By one measure, the 110th Congress will have the fewest moderates since the 19th century. This finding is based on an analysis of voting records by Keith T. Poole, a political science professor at the University of California at San Diego, and Howard Rosenthal, a New York University politics professor.The polarization is more the result of economic issues than social issues according to their colleague Dr. Nolan McCarty. There is a free PDF download of the paper McCarty, Poole, and Rosenthal wrote about the history of polarization in American politics and how to measure it, which became the first two chapters of the book. The important chapter three explores income polarization of voters as the politicians became more polarized. Their findings concerning the links between mounting inequality, immigration, and the rise of political polarization are vital to any understanding of American politics.
For the purpose of the study, a moderate is defined as someone whose votes consistently fall near the middle of the political spectrum on both fiscal and social issues.
The decline in moderates has had a greater impact on Republicans than Democrats. According to Poole's calculations, almost half of House Republicans were moderates 30 years ago, compared to well under 10 percent today. The professors argue that the decline of moderates in Congress has increased polarization.
In other chapters not online they also other insights:
In a chapter worth the book’s price, the authors show that astronomical gains for the very wealthiest have opened up opportunities for the “passionate rich” to invest in the ideological extremes. The “swift-boating” of Kerry was not an aberration; it is the new status quo. Democratic victories and policies, if and when they happen, will certainly activate a right-wing backlash.The next big issue for Democrats should be the growing inequality gap. The scientists have demonstrated pretty conclusively that political polarization is indeed related to economic inequality. They show how ideological polarization and income inequality fell together from 1913 until 1957 and that both inequality and polarization have been rising again since 1977. As liberals say, the Republicans have been waging class war and the poor and Democrats have been losing.

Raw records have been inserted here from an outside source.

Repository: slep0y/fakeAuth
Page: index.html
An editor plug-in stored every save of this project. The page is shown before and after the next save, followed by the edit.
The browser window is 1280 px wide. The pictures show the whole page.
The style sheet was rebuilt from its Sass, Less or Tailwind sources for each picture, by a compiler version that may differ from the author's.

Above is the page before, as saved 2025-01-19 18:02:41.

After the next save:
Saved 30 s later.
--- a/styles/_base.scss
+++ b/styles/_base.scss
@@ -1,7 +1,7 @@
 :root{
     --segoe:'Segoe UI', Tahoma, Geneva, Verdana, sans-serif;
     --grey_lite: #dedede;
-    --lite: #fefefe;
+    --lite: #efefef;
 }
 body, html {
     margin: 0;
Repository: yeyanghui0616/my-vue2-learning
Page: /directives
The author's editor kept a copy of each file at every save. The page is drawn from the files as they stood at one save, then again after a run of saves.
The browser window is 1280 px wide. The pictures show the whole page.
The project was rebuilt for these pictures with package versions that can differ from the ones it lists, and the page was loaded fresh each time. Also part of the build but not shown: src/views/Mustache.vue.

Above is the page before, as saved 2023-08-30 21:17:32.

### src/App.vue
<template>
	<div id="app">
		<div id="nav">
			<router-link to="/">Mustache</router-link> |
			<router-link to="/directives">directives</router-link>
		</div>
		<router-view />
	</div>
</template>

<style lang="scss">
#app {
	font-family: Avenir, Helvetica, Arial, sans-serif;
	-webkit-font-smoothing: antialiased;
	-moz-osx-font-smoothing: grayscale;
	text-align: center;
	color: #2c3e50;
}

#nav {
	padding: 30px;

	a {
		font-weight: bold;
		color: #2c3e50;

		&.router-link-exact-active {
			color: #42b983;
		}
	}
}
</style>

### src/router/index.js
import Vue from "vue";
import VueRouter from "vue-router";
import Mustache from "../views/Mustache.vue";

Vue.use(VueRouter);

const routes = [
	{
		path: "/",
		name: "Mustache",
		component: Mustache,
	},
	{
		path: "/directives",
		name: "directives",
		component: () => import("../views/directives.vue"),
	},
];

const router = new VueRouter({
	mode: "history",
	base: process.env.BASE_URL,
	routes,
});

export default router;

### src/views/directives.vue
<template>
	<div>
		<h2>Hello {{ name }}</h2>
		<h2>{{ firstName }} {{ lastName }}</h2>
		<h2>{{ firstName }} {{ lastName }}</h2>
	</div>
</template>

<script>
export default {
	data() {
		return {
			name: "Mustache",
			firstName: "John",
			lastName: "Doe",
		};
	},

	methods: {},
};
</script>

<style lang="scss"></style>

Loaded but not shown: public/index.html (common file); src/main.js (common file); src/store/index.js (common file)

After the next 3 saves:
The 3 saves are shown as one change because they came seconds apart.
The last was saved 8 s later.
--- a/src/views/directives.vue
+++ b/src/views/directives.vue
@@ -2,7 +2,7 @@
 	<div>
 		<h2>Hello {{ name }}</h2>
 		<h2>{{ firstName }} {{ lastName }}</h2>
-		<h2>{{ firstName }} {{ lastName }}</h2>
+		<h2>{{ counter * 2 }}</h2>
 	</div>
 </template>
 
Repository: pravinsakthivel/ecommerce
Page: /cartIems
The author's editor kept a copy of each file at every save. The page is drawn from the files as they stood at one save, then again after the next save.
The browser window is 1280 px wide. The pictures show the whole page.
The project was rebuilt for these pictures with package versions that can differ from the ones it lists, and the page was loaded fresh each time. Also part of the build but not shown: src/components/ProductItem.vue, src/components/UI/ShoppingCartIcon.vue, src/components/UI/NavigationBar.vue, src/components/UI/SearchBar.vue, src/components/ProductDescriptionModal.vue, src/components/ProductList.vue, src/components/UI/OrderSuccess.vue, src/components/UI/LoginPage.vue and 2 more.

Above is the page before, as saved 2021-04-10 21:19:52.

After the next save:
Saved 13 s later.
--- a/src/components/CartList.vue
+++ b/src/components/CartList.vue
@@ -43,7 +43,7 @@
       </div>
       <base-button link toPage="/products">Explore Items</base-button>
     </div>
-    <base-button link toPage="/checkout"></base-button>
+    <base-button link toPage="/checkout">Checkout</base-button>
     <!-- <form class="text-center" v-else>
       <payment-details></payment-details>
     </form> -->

With the recent reversal in Congress and the growing populism among Democrats the Democratic leadership may be getting the message. The campaign for the presidential nomination and Congressional actions next year will see how much this knowledge has sunk into the party leadership.
....As they demonstrate, income inequality has grown least among regularly participating voters. It has done the most damage at the bottom end of the income scale, where both immigrants and citizens are less likely to vote. A voter backlash, by definition, has to come from voters. Not surprisingly, Republicans have pushed voter-identification legislation to discourage lower-income voting and promoted a policy to make immigrants wait 17 years for the right to vote.
....Would America be better off with a “centrist” coalition via divided government, as under Clinton? In a sobering conclusion, the authors show that divided government is actually worse. Legislative stalemate paradoxically increases the power of the presidency and hurts the poor, who are left to fend for themselves as government freezes up. For example, McCarty and colleagues demonstrate that states with Democratic governors and Republican legislatures, other things equal, have the least generous welfare programs.
Tags: partisanship, class war, polarization, inequality, Rosenthal, Poole, McCarty, Congress, political scientists, vote analysis